─── Provided data ───
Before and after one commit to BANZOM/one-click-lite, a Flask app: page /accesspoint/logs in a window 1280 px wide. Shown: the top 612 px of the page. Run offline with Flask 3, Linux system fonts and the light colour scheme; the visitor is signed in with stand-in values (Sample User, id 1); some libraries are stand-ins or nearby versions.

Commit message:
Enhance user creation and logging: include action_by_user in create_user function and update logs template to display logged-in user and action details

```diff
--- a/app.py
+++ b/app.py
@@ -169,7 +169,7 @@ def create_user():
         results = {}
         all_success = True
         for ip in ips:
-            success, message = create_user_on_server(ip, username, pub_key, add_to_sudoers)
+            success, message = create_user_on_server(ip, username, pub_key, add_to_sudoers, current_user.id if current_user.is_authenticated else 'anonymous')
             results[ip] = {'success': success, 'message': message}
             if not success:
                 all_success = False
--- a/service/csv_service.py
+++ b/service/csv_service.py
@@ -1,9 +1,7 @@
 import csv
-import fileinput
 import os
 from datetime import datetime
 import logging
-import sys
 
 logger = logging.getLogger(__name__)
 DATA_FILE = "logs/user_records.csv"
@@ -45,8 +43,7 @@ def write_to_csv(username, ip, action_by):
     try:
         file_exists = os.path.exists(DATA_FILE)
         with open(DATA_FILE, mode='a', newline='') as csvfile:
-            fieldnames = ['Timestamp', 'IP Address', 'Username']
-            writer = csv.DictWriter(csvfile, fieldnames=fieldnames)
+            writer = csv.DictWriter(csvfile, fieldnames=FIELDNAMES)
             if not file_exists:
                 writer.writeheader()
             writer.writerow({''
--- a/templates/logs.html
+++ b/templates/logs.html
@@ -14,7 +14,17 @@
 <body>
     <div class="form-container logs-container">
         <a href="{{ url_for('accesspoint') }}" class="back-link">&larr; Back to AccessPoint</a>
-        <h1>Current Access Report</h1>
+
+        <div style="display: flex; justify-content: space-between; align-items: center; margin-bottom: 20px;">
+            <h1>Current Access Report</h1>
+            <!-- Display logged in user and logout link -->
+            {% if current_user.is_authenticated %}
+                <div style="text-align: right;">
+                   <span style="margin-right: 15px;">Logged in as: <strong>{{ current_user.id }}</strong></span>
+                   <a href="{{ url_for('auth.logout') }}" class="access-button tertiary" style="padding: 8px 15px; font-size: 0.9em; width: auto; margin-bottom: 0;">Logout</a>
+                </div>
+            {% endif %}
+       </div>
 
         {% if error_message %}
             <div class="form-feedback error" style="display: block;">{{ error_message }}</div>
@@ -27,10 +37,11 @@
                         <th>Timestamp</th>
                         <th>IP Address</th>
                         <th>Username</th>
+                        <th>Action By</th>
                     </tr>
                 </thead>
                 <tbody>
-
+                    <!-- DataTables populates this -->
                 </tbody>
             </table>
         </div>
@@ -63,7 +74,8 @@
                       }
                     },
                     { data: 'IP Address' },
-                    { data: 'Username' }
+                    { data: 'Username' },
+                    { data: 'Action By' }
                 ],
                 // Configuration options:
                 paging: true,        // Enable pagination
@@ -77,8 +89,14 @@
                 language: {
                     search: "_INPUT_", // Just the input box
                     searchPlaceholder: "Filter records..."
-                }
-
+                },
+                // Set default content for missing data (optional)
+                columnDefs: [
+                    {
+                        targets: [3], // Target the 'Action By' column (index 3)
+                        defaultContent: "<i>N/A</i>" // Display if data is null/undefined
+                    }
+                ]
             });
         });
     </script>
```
───
- [What you are asked to do] Tally the lines in the material above that contain "Report". Respond with the number and nothing else.

- [Result] 2